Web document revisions

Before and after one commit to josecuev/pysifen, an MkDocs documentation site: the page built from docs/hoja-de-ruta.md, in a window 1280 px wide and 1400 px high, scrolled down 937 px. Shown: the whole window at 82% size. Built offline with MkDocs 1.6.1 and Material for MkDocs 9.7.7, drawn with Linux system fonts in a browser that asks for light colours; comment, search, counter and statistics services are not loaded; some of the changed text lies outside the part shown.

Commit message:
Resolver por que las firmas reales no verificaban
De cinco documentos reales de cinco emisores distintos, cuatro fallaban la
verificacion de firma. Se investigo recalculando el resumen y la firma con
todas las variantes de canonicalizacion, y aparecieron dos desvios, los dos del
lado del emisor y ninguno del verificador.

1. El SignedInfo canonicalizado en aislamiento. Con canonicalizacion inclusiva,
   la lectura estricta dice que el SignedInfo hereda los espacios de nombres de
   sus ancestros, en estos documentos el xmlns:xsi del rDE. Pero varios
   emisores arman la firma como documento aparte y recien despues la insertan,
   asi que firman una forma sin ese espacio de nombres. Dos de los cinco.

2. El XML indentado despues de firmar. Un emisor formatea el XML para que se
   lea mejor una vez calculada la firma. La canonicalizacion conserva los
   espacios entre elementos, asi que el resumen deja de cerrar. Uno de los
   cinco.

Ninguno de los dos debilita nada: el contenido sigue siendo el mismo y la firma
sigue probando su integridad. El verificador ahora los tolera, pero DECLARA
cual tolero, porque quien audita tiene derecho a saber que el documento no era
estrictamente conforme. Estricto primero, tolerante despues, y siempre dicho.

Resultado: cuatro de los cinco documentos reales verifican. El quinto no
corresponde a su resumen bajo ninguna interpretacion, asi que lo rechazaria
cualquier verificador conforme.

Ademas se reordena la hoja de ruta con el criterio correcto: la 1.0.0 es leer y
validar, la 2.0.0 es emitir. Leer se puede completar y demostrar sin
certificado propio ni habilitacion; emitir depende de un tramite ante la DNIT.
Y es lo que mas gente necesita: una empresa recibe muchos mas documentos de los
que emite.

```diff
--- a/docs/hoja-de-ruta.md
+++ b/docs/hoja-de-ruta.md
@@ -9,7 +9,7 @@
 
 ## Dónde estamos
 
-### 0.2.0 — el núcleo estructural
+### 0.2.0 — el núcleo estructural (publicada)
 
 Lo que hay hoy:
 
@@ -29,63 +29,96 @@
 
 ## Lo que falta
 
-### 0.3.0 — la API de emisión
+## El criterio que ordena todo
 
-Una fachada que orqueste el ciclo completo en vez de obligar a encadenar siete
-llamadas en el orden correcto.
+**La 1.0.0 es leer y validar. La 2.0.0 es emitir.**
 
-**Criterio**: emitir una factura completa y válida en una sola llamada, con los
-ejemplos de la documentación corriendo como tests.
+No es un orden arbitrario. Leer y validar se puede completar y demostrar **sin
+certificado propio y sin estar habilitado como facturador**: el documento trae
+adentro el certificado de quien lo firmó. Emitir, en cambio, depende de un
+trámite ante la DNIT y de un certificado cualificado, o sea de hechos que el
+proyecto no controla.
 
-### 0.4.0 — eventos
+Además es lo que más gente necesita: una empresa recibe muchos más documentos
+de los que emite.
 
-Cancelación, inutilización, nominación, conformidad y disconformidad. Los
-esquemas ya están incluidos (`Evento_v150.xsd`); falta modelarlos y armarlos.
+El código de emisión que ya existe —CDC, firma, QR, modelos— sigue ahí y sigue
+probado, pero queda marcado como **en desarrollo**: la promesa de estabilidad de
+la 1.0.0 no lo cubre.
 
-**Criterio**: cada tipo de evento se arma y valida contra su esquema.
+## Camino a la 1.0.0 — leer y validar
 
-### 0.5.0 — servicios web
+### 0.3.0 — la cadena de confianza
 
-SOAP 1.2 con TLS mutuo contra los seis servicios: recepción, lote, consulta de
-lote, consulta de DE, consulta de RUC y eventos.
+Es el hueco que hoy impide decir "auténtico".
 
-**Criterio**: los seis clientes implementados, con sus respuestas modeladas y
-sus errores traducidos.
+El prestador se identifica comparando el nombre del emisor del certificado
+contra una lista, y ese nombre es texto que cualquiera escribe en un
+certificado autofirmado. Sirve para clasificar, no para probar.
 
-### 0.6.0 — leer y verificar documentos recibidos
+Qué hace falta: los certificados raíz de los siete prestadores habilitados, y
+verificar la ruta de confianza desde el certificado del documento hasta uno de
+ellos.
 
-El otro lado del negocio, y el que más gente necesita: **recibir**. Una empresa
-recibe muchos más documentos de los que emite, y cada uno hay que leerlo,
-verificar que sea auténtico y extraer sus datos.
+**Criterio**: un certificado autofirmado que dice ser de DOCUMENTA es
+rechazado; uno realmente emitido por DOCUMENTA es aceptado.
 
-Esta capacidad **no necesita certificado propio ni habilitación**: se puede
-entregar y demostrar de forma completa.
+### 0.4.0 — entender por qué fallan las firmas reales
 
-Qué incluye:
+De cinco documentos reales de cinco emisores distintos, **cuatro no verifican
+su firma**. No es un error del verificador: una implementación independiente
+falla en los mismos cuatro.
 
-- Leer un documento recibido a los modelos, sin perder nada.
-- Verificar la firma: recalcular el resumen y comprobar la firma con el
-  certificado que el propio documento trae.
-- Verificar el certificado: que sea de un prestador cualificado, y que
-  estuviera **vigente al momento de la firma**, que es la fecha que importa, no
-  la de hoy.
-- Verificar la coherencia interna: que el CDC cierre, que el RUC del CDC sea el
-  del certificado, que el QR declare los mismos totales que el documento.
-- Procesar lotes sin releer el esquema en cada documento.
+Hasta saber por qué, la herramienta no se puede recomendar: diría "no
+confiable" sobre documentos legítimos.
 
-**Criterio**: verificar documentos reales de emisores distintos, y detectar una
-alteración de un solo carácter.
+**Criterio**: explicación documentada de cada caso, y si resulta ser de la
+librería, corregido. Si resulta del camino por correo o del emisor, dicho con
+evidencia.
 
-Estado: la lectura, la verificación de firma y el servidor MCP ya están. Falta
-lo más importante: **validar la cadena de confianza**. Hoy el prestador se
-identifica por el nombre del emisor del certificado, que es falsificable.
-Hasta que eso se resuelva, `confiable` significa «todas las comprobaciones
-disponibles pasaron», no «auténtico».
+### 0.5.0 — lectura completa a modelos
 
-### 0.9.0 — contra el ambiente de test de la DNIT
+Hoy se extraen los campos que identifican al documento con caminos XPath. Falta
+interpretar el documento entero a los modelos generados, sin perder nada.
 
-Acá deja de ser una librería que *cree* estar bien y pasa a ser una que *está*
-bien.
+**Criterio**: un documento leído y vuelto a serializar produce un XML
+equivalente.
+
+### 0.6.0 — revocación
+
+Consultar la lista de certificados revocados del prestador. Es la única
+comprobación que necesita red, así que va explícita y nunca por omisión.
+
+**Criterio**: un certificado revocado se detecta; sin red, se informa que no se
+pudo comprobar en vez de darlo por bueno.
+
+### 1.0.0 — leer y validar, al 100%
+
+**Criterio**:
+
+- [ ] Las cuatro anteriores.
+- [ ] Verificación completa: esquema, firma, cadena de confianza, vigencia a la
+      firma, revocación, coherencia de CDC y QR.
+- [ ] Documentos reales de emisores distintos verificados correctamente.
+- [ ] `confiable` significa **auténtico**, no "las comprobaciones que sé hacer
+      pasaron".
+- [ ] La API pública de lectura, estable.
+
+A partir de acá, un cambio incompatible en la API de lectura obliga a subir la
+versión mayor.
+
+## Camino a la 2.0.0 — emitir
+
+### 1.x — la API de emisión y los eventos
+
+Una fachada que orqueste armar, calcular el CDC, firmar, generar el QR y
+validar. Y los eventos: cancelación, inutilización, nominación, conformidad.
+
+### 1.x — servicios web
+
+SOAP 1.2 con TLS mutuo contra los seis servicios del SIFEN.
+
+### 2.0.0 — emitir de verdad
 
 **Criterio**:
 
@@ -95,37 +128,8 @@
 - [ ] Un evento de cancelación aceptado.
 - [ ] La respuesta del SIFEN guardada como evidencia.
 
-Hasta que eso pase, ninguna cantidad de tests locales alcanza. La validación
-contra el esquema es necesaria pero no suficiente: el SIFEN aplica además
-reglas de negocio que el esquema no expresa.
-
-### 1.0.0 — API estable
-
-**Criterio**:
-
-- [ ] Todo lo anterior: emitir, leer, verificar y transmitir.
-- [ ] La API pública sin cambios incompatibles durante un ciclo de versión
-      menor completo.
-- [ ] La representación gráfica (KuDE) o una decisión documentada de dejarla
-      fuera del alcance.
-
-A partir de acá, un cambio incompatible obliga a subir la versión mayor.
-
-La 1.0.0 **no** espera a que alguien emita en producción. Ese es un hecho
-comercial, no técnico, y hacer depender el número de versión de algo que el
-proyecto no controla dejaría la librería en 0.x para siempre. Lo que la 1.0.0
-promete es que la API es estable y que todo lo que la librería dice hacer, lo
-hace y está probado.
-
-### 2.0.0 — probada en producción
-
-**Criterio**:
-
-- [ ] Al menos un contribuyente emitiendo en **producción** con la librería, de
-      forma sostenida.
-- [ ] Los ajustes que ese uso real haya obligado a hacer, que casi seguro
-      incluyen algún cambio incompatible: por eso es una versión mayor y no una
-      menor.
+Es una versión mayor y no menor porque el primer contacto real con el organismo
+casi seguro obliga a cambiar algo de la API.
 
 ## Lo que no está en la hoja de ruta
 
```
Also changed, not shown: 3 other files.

**WORK ITEM:** Give again, exactly as written, the lines running from the first line of the data above through the line that contains "sus ancestros, en".

**SOLUTION TO THIS EXERCISE:**
Before and after one commit to josecuev/pysifen, an MkDocs documentation site: the page built from docs/hoja-de-ruta.md, in a window 1280 px wide and 1400 px high, scrolled down 937 px. Shown: the whole window at 82% size. Built offline with MkDocs 1.6.1 and Material for MkDocs 9.7.7, drawn with Linux system fonts in a browser that asks for light colours; comment, search, counter and statistics services are not loaded; some of the changed text lies outside the part shown.

Commit message:
Resolver por que las firmas reales no verificaban
De cinco documentos reales de cinco emisores distintos, cuatro fallaban la
verificacion de firma. Se investigo recalculando el resumen y la firma con
todas las variantes de canonicalizacion, y aparecieron dos desvios, los dos del
lado del emisor y ninguno del verificador.

1. El SignedInfo canonicalizado en aislamiento. Con canonicalizacion inclusiva,
   la lectura estricta dice que el SignedInfo hereda los espacios de nombres de
   sus ancestros, en estos documentos el xmlns:xsi del rDE. Pero varios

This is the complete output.